What you eat and drink directly contributes to the health of your teeth. Drink plenty of water each day to help rinse away food particles and bacteria in your mouth. Most public water supplies contain fluoride which can also help reduce tooth decay. When eating or drinking anything besides water, the bacteria in the mouth create acids that can attack tooth enamel. Avoid snacking throughout the day which can be damaging to your teeth.
Food and Drinks:
There are certain foods and drinks that are known to contribute to cavities and are not good for your overall health. This includes foods and beverages that are high in carbohydrates and sugar such as cakes, candies, soda, and other sticky foods and treats. Consume these in moderation. When you do eat or drink these, brush your teeth soon after consumption.

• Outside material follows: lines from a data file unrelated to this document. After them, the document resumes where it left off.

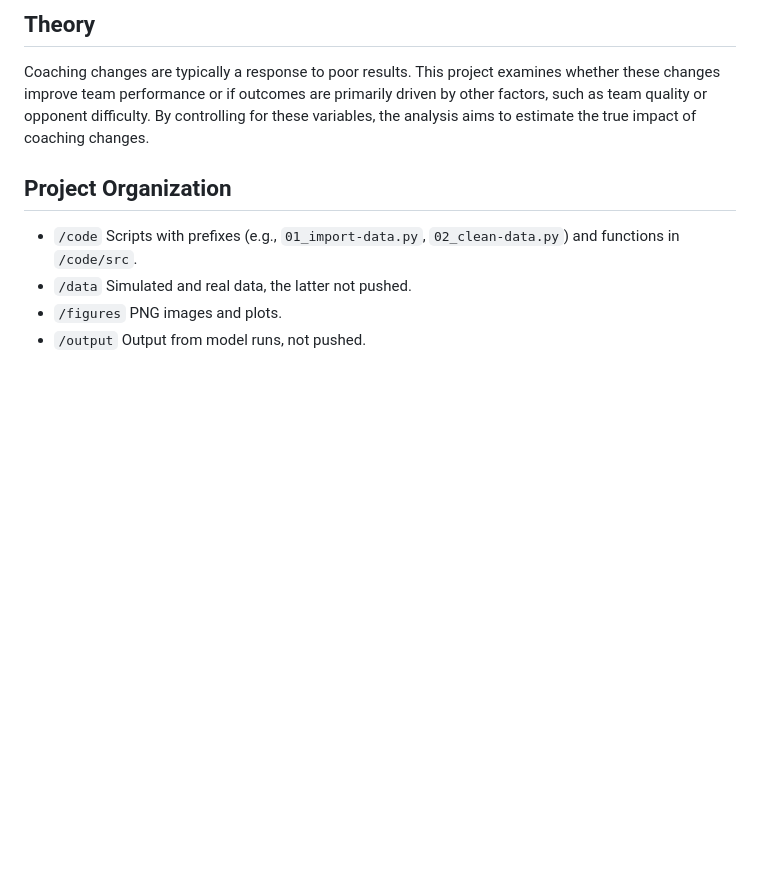
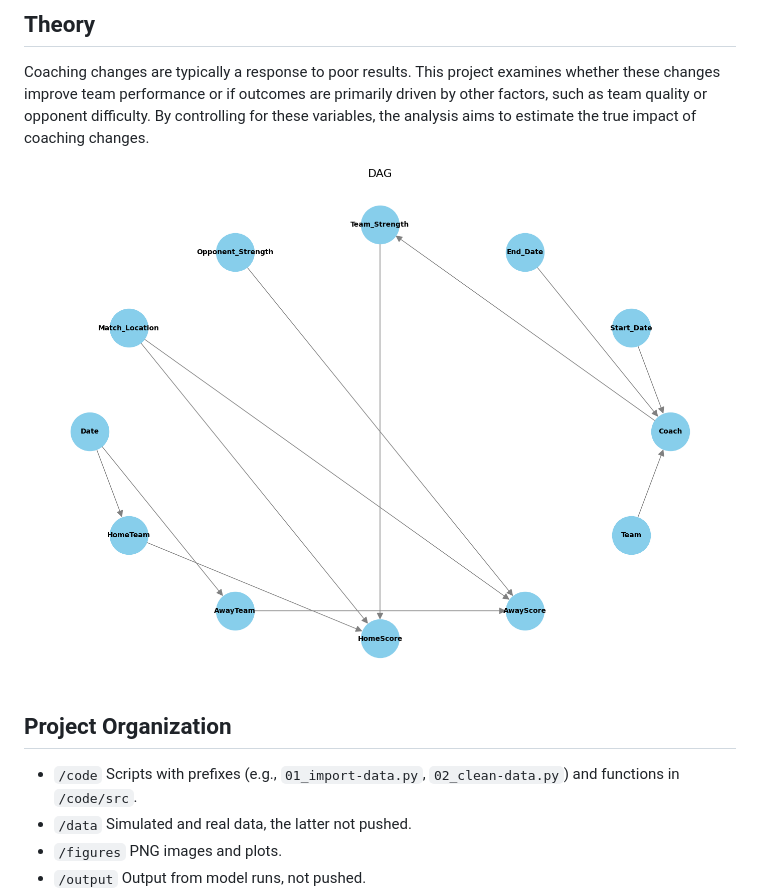
Before and after one commit to Alesandro-Rodriguez/is5150-ar, a Markdown page: README.md, the part around the change printed below. GitHub-like rendering; pictures changed too: figures/Causal_Inference_dag.png (added); blank space fills up the shorter version.

Commit message:
dag and updated readme

```diff
--- a/README.md
+++ b/README.md
@@ -89,6 +90,8 @@ are primarily driven by other factors, such as team quality or opponent
 difficulty. By controlling for these variables, the analysis aims to
 estimate the true impact of coaching changes.
 
+<img src="figures/Causal_Inference_dag.png" data-fig-align="center" />
+
 ## Project Organization
 
 - `/code` Scripts with prefixes (e.g., `01_import-data.py`,
```
Also changed, not shown: other parts of README.md (+1 -0 lines), 1 other file.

Opt for foods that are known to increase saliva flow, such as fresh fruits and vegetables. These will help wash away food particles and other debris that contribute to cavities. Additionally, besides water, try switching to tea and unsweetened coffee as these are good alternatives to sweetened beverages like soda and juice. You can also chew sugar-free gum after meals to help boost saliva flow.
Professional Teeth Cleaning:
Your Melbourne, FL dentist can also help you keep your teeth and gums healthy. Visit your dentist at least every six months for a professional dental teeth cleaning. During your checkup, your dentist will also examine your mouth, teeth, and gums to check for signs of damage or decay.
If you are concerned about cavities, ask your dentist about dental sealants. Sealants are often recommended to school-age children. They help to seal the grooves and crannies in the teeth that collect food. This protective plastic coating can protect tooth enamel from harmful acids and plaque buildup. Dental sealants generally last for several years before they need to be replaced.
Cavity Prevention Treatments:
If you’re particularly vulnerable to tooth decay, you can also ask your dentist about fluoride treatments and antibacterial treatments. Fluoride treatments are recommended for patients who do not get sufficient fluoride through the water they drink. Special antibacterial mouth rinses may also be recommended to patients that suffer from certain health conditions that cause dry mouth or an excessive buildup of bacteria in the mouth.
Contact Your Melbourne, Florida Dentist
Tooth decay is the second most common disease in humans besides the common cold, according to the Medical Science Monitor journal. Fortunately, tooth decay is preventable by taking the proper precautions and following a healthy oral hygiene regimen.